Stored dataset items

+ + +

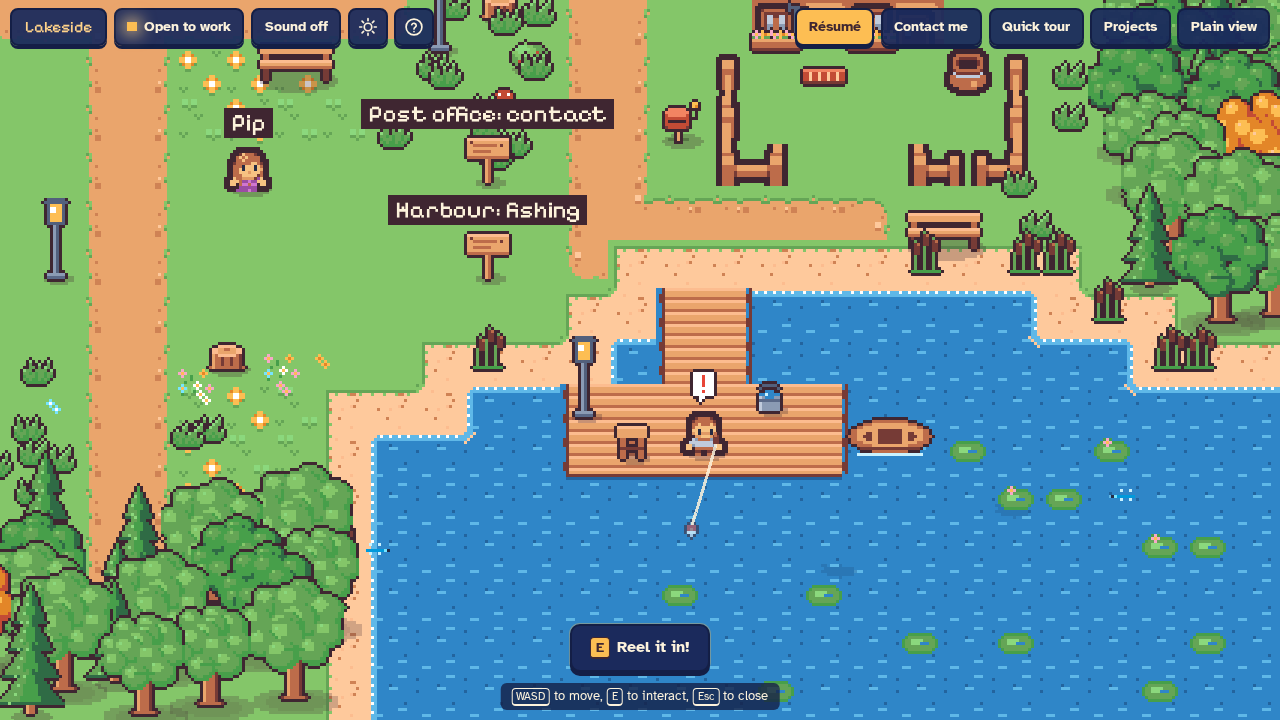
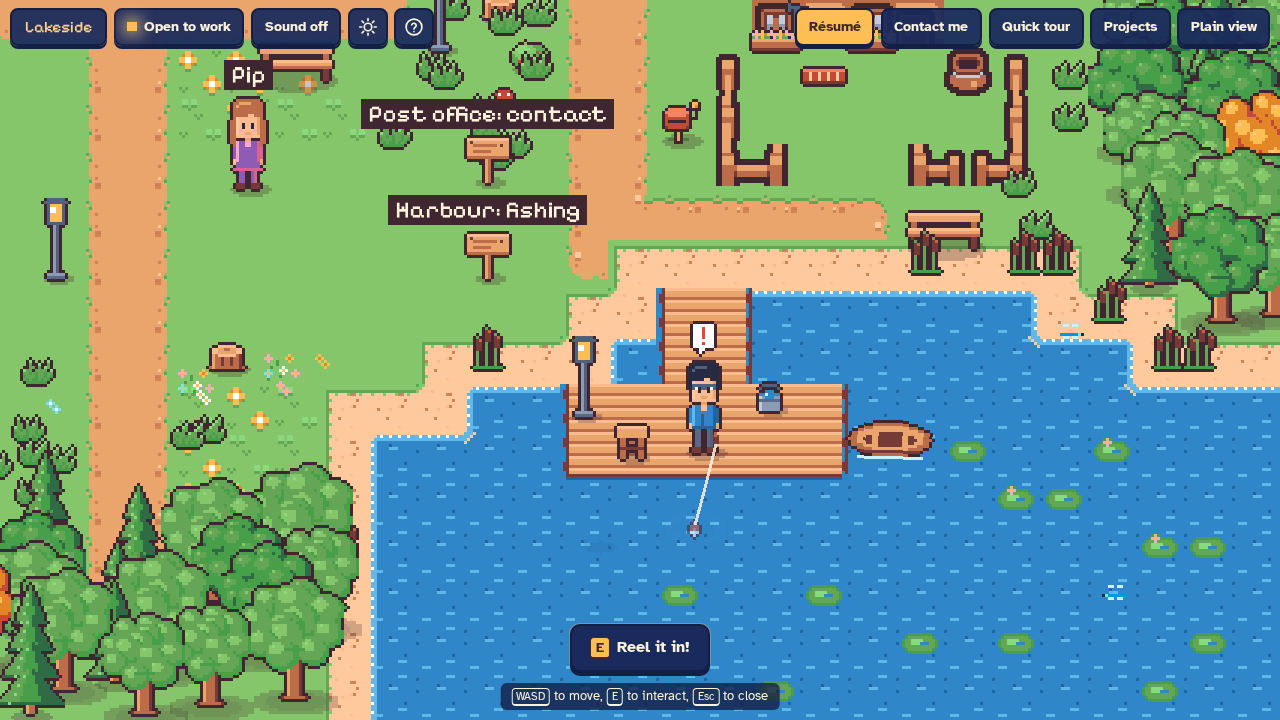
art(characters): Stardew-proportioned player and Pip with directional walks
- New 16x32 characters drawn by tools/art/characters.mjs (npm run art also
  writes sprites/player.png and npc.png as 64x96 sheets): big head, short
  torso, 6px legs, top-left light and ink outline, like Stardew Valley
- The player looks like Okkar (black hair, half-rim glasses, blue hoodie,
  grey trousers); Pip keeps her long brown hair and purple dress
- 4-frame walk cycles facing down, up and sideways (mirrored for left), with
  leg stride, arm swing and a step bob; the player faces the direction of
  travel and stands on the right frame when stopped
- The sprite is anchored so the feet stay exactly where they were: collisions,
  zones, depth sorting, the quick tour and fishing are unchanged (the '!'
  and the caught fish moved above the taller head; Pip's name label too)
- Pip walks with the right cycle, faces the player when greeting and faces
  visitors again at home; her dialogue portrait shows her new face
- CREDITS: characters are original now (Tiny Dungeon no longer used)

diff --git a/client/src/entities/WelcomeNpc.js b/client/src/entities/WelcomeNpc.js
@@ -16,10 +16,9 @@ export class WelcomeNpc {
   constructor(scene, x, bottomY, blockers) {
     this.scene = scene
     this.home = { x: x, y: bottomY }
-    this.sprite = scene.add.sprite(x, bottomY, 'npc', 0).setOrigin(0.5, 1)
-    this.sprite.play('npc-idle')
+    this.sprite = scene.add.sprite(x, bottomY, 'npc', 0).setOrigin(0.5, 1) // feet at bottomY
     this.shadow = addShadow(scene, x, bottomY - 1, 'shadow')
-    this.label = makeLabel(scene, x, bottomY - 18, guide.npcName, DEPTH.worldUi)
+    this.label = makeLabel(scene, x, bottomY - 34, guide.npcName, DEPTH.worldUi)
     this.blocker = addBlocker(scene, blockers, x, bottomY, 10, 5)
     this.syncExtras()
   }
@@ -30,7 +29,7 @@ export class WelcomeNpc {
     const y = this.sprite.y
     this.sprite.setDepth(DEPTH.world + y)
     this.shadow.setPosition(x + 1, y - 1)
-    this.label.setPosition(x, y - 18)
+    this.label.setPosition(x, y - 34)
   }
 
   walkTo(x, y, onArrive) {
@@ -38,8 +37,12 @@ export class WelcomeNpc {
     const distance = Math.sqrt((x - this.sprite.x) * (x - this.sprite.x) + (y - this.sprite.y) * (y - this.sprite.y))
     this.blocker.body.enable = false // don't shove the player while walking
     scene.tweens.killTweensOf(this.sprite)
-    this.sprite.setFlipX(x < this.sprite.x)
-    this.sprite.play('npc-walk', true)
+    // Walk cycle for the main direction of travel
+    const dx = x - this.sprite.x
+    const dy = y - this.sprite.y
+    this.facing = Math.abs(dx) > Math.abs(dy) ? 'side' : dy < 0 ? 'up' : 'down'
+    this.sprite.setFlipX(this.facing === 'side' && dx < 0)
+    this.sprite.play('npc-walk-' + this.facing, true)
     scene.tweens.add({
       targets: this.sprite,
       x: x,
@@ -49,7 +52,7 @@ export class WelcomeNpc {
       onUpdate: this.syncExtras,
       onUpdateScope: this,
       onComplete: function () {
-        this.sprite.play('npc-idle')
+        this.standStill()
         this.syncExtras()
         this.blocker.setPosition(x, y - 2.5)
         this.blocker.body.updateFromGameObject()
@@ -65,12 +68,25 @@ export class WelcomeNpc {
     const side = this.sprite.x >= player.x ? 1 : -1
     const self = this
     this.walkTo(player.x + side * 18, player.y + 8, function () {
-      self.sprite.setFlipX(side > 0) // face the player
+      self.facing = 'side'
+      self.sprite.setFlipX(side > 0) // face the player (side frames face right)
+      self.standStill()
       if (onArrive) onArrive()
     })
   }
 
+  // Stand on the first frame of the current direction.
+  standStill() {
+    this.sprite.anims.stop()
+    const rows = { down: 0, up: 4, side: 8 }
+    this.sprite.setFrame(rows[this.facing || 'down'])
+  }
+
   goHome() {
-    this.walkTo(this.home.x, this.home.y, null)
+    const self = this
+    this.walkTo(this.home.x, this.home.y, function () {
+      self.facing = 'down' // back home: face the visitors again
+      self.standStill()
+    })
   }
 }

diff --git a/client/src/scenes/BootScene.js b/client/src/scenes/BootScene.js
@@ -37,9 +37,10 @@ export class BootScene extends Phaser.Scene {
     // The village map, made in Tiled and exported as JSON
     this.load.tilemapTiledJSON('village-map', ASSETS + 'maps/village.json')
 
-    // Characters: 2 frames each (standing, mid-step)
-    this.load.spritesheet('player', ASSETS + 'sprites/player.png', { frameWidth: 16, frameHeight: 16 })
-    this.load.spritesheet('npc', ASSETS + 'sprites/npc.png', { frameWidth: 16, frameHeight: 16 })
+    // Characters: 16 x 32 frames (Stardew proportions), drawn by
+    // tools/art/characters.mjs. Rows: facing down, up, right; 4 walk frames each.
+    this.load.spritesheet('player', ASSETS + 'sprites/player.png', { frameWidth: 16, frameHeight: 32 })
+    this.load.spritesheet('npc', ASSETS + 'sprites/npc.png', { frameWidth: 16, frameHeight: 32 })
 
     // Props placed on the map's "Props" layer (the name must match the "sprite" property in Tiled)
     this.load.image('mailbox', ASSETS + 'sprites/mailbox.png')
@@ -48,24 +49,20 @@ export class BootScene extends Phaser.Scene {
   }
 
   create() {
-    // Walking: swap between the two frames.
-    this.anims.create({
-      key: 'player-walk',
-      frames: this.anims.generateFrameNumbers('player', { start: 0, end: 1 }),
-      frameRate: 7,
-      repeat: -1,
-    })
-
-    // The villager gently bobs while standing.
-    this.anims.create({
-      key: 'npc-idle',
-      frames: this.anims.generateFrameNumbers('npc', { frames: [0, 0, 0, 1] }),
-      frameRate: 3,
-      repeat: -1,
-    })
-
-    // Pip walking (same two frames as idle, faster).
-    this.anims.create({ key: 'npc-walk', frames: this.anims.generateFrameNumbers('npc', { start: 0, end: 1 }), frameRate: 7, repeat: -1 })
+    // Walk cycles for both characters, one per direction:
+    // 'player-walk-down', 'player-walk-up', 'player-walk-side' (same for 'npc').
+    const characters = ['player', 'npc']
+    const directions = ['down', 'up', 'side']
+    for (let c = 0; c < characters.length; c++) {
+      for (let d = 0; d < directions.length; d++) {
+        this.anims.create({
+          key: characters[c] + '-walk-' + directions[d],
+          frames: this.anims.generateFrameNumbers(characters[c], { start: d * 4, end: d * 4 + 3 }),
+          frameRate: 8,
+          repeat: -1,
+        })
+      }
+    }
 
     createDecorAnimations(this)
     createGlowTexture(this)

diff --git a/client/src/entities/Player.js b/client/src/entities/Player.js
@@ -17,9 +17,13 @@ export class Player extends Phaser.Physics.Arcade.Sprite {
     scene.add.existing(this)
     scene.physics.add.existing(this)
 
-    // Only the feet collide, so the head can overlap things "behind" it.
+    // The sprite is 16 x 32. Its anchor sits 3/4 of the way down (the hips), so
+    // the feet are 8px below the player's y, as with the old 16px sprite.
+    this.setOrigin(0.5, 0.75)
+    // Only the feet collide, so the head and body can overlap things "behind" it.
     this.body.setSize(10, 6)
-    this.body.setOffset(3, 10)
+    this.body.setOffset(3, 26)
+    this.facing = 'down' // 'down', 'up' or 'side' (side + flipX = left)
     this.setCollideWorldBounds(true)
 
     // Keyboard keys: arrows and WASD.
@@ -116,16 +120,36 @@ export class Player extends Phaser.Physics.Arcade.Sprite {
     }
     this.setVelocity(dx * PLAYER_SPEED, dy * PLAYER_SPEED)
 
-    // Animation: a small two-frame "step" while moving.
+    // Animation: the walk cycle for the direction we're moving in.
     if (length > 0.1) {
-      this.anims.play('player-walk', true)
-      if (dx < -0.1) this.setFlipX(true)
-      if (dx > 0.1) this.setFlipX(false)
+      this.walkToward(dx, dy)
     } else {
-      this.anims.stop()
-      this.setFrame(0)
+      this.stand()
     }
 
     this.updateDepth()
+  }
+
+  // Pick the facing from a movement direction and play that walk cycle.
+  walkToward(dx, dy) {
+    this.faceToward(dx, dy)
+    this.anims.play('player-walk-' + this.facing, true)
+  }
+
+  // Turn to face a direction without walking (e.g. towards the water).
+  faceToward(dx, dy) {
+    if (Math.abs(dx) > Math.abs(dy)) {
+      this.facing = 'side'
+      this.setFlipX(dx < 0) // the side frames face right
+    } else if (dy !== 0) {
+      this.facing = dy < 0 ? 'up' : 'down'
+    }
+  }
+
+  // Standing still: the first frame of the current direction's row.
+  stand() {
+    this.anims.stop()
+    const rows = { down: 0, up: 4, side: 8 }
+    this.setFrame(rows[this.facing])
   }
 }

diff --git a/client/src/systems/Fishing.js b/client/src/systems/Fishing.js
@@ -113,7 +113,8 @@ export class Fishing {
     this.mode = 'casting'
     this.direction = spot.direction
     this.target = { x: spot.x + Phaser.Math.Between(-4, 4), y: spot.y + Phaser.Math.Between(-3, 3) }
-    if (spot.direction.x !== 0) this.player.setFlipX(spot.direction.x < 0) // face the water
+    this.player.faceToward(spot.direction.x, spot.direction.y) // face the water
+    this.player.stand()
     // Look out over the water, so the bobber isn't hidden behind the prompt.
     this.scene.cameras.main.setFollowOffset(-spot.direction.x * 34, -spot.direction.y * 34)
     this.setPrompt('Casting…')
@@ -196,7 +197,7 @@ export class Fishing {
     this.tipDip = 3
     this.water.ripple(this.target.x, this.target.y + 2)
     this.later(120, function () { this.water.ripple(this.target.x - 2, this.target.y + 3) })
-    this.bang.setPosition(this.player.x, this.player.y - 15).setVisible(true).setScale(0.5)
+    this.bang.setPosition(this.player.x, this.player.y - 31).setVisible(true).setScale(0.5)
     this.scene.tweens.add({ targets: this.bang, scale: 1, duration: 140, ease: 'Back.easeOut' })
     this.later(BITE_WINDOW, function () {
       if (this.mode !== 'bite') return
@@ -225,7 +226,7 @@ export class Fishing {
     this.bobber.setVisible(false)
     this.caught.setFrame(catchInfo.fish.sprite).setPosition(from.x, from.y).setVisible(true).setAngle(0)
     const leap = { t: 0 }
-    const to = { x: this.player.x, y: this.player.y - 15 }
+    const to = { x: this.player.x, y: this.player.y - 31 }
     this.scene.tweens.add({
       targets: leap,
       t: 1,

diff --git a/client/src/styles/game.css b/client/src/styles/game.css
@@ -426,8 +426,9 @@ body.game-page {
   height: 64px;
   border: 2px solid var(--dusk-deep);
   border-radius: 8px;
-  background: var(--paper-2) no-repeat 0 0;
-  background-size: 128px 64px; /* 2 frames; show the first */
+  /* Pip's sprite sheet (16 x 32 frames) at 4x, showing the head of frame 1 */
+  background: var(--paper-2) no-repeat 0 -2px;
+  background-size: 256px 384px;
   image-rendering: pixelated;
   box-shadow: 0 0 0 2px rgba(253, 190, 83, 0.5);
 }
@@ -483,7 +484,8 @@ body.game-page {
   .dialogue-face {
     width: 44px;
     height: 44px;
-    background-size: 88px 44px;
+    background-size: 176px 264px;
+    background-position: 0 -1px;
   }
   .dialogue-actions .btn {
     flex: 1 1 auto;

diff --git a/client/src/scenes/sceneHelpers.js b/client/src/scenes/sceneHelpers.js
@@ -191,8 +191,7 @@ export function moveToZone(scene, player, zone, onArrive) {
       followOffset: { x: 0, y: 4 },
     }).setDepth(DEPTH.worldUi)
   }
-  player.anims.play('player-walk', true)
-  player.setFlipX(targetX < player.x)
+  player.walkToward(targetX - player.x, targetY - player.y)
 
   scene.tweens.add({
     targets: player,
@@ -203,8 +202,7 @@ export function moveToZone(scene, player, zone, onArrive) {
     onComplete: function () {
       player.body.enable = true
       player.body.reset(targetX, targetY)
-      player.anims.stop()
-      player.setFrame(0)
+      player.stand()
       state.touring = false
       if (trail) {
         trail.stop()

diff --git a/CREDITS.md b/CREDITS.md
@@ -7,7 +7,6 @@ Everything below is free to use in a personal portfolio, including commercially.
 | Asset | Used for | Author | Licence |
 |---|---|---|---|
 | [Tiny Town 1.1](https://kenney.nl/assets/tiny-town) | Village tiles: grass, dirt paths, trees, houses and roofs, fences, well, barrels, beehives, logs (`client/public/assets/tilesets/tiny-town.png`) | Kenney (kenney.nl) | [CC0 1.0 (public domain)](https://creativecommons.org/publicdomain/zero/1.0/) |
-| [Tiny Dungeon 1.0](https://kenney.nl/assets/tiny-dungeon) | Source of the player and Pip characters (tiles 85 and 99) | Kenney (kenney.nl) | [CC0 1.0 (public domain)](https://creativecommons.org/publicdomain/zero/1.0/) |
 
 CC0 means no attribution is required, but crediting Kenney is a nice thing to do (this file does that).
 
@@ -19,7 +18,7 @@ All of this was drawn for this project, either as small hand-drawn sprites or by
 
 | File | What's in it |
 |---|---|
-| `client/public/assets/sprites/player.png`, `npc.png` | 2-frame walk/idle sheets built from the Tiny Dungeon characters (second frame = body raised 1 px) |
+| `client/public/assets/sprites/player.png`, `npc.png` | The player (Okkar: black hair, glasses, blue hoodie) and Pip, at Stardew-style 16×32 proportions with 4-frame walk cycles facing down, up and sideways. Drawn by `client/tools/art/characters.mjs` |
 | `client/public/assets/sprites/mailbox.png`, `noticeboard.png`, `stall.png` | Village props |
 | `client/public/assets/atlas/decor.png` (+ `decor.json`) | ~110 generated sprites: shadows, tall grass, flowers, stones, stumps, crops, fountain, signposts, lamps, benches, fence ivy and flowers, a bluebird; chimneys, porches, doormats, flower boxes, lanterns, potted plants, market goods; all house and workshop furniture (bed, bookshelves, desk, laptop, mug, armchair, rug, fireplace and flames, frames, plants, lamps, string lights, sleeping cat, tool rack, blueprints, workbench, project models); lily pads, reeds, bubbles, fish and fish shadows, dragonflies, dock stool, bucket; weather particles (rain, splash, snow, petals, leaves, smoke) and puddles; guide arrow, sparkle, "!" bubble and bobber |
 | `client/public/assets/tilesets/extras.png` | Generated 16×16 tiles: cliff, forest floor, soil, cobbles, lake water (2 frames, 13 shore shapes), sand, dock planks, wood/stone floors, wallpaper and brick walls |
@@ -52,5 +51,6 @@ The ambient sound (wind, birdsong, rain and thunder) is synthesised in the brows
   build a new map in Tiled (see README).
 - **Generated sprites**: edit the drawing code in `client/tools/art/` and run `npm run art`, or replace
   a frame in the atlas with your own art of the same size.
-- **Characters**: replace `client/public/assets/sprites/player.png` / `npc.png` with any 32×16 PNG
-  (two 16×16 frames side by side).
+- **Characters**: change the colours or shapes in `client/tools/art/characters.mjs` and run `npm run art`,
+  or replace `player.png` / `npc.png` with your own 64×96 sheet (16×32 frames; rows: facing down, up,
+  right; 4 walk frames per row).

+ + +

**WHAT YOU HAVE TO DO**.
Could you retype exactly the lines above, starting at the line that contains "x, y: bottomY" and ending at the line that contains "this.sprite.setFlipX(this.facing === 'side' && dx < 0)", and nothing more?

**WORKED SOLUTION**.
     this.home = { x: x, y: bottomY }
-    this.sprite = scene.add.sprite(x, bottomY, 'npc', 0).setOrigin(0.5, 1)
-    this.sprite.play('npc-idle')
+    this.sprite = scene.add.sprite(x, bottomY, 'npc', 0).setOrigin(0.5, 1) // feet at bottomY
     this.shadow = addShadow(scene, x, bottomY - 1, 'shadow')
-    this.label = makeLabel(scene, x, bottomY - 18, guide.npcName, DEPTH.worldUi)
+    this.label = makeLabel(scene, x, bottomY - 34, guide.npcName, DEPTH.worldUi)
     this.blocker = addBlocker(scene, blockers, x, bottomY, 10, 5)
     this.syncExtras()
   }
@@ -30,7 +29,7 @@ export class WelcomeNpc {
     const y = this.sprite.y
     this.sprite.setDepth(DEPTH.world + y)
     this.shadow.setPosition(x + 1, y - 1)
-    this.label.setPosition(x, y - 18)
+    this.label.setPosition(x, y - 34)
   }
 
   walkTo(x, y, onArrive) {
@@ -38,8 +37,12 @@ export class WelcomeNpc {
     const distance = Math.sqrt((x - this.sprite.x) * (x - this.sprite.x) + (y - this.sprite.y) * (y - this.sprite.y))
     this.blocker.body.enable = false // don't shove the player while walking
     scene.tweens.killTweensOf(this.sprite)
-    this.sprite.setFlipX(x < this.sprite.x)
-    this.sprite.play('npc-walk', true)
+    // Walk cycle for the main direction of travel
+    const dx = x - this.sprite.x
+    const dy = y - this.sprite.y
+    this.facing = Math.abs(dx) > Math.abs(dy) ? 'side' : dy < 0 ? 'up' : 'down'
+    this.sprite.setFlipX(this.facing === 'side' && dx < 0)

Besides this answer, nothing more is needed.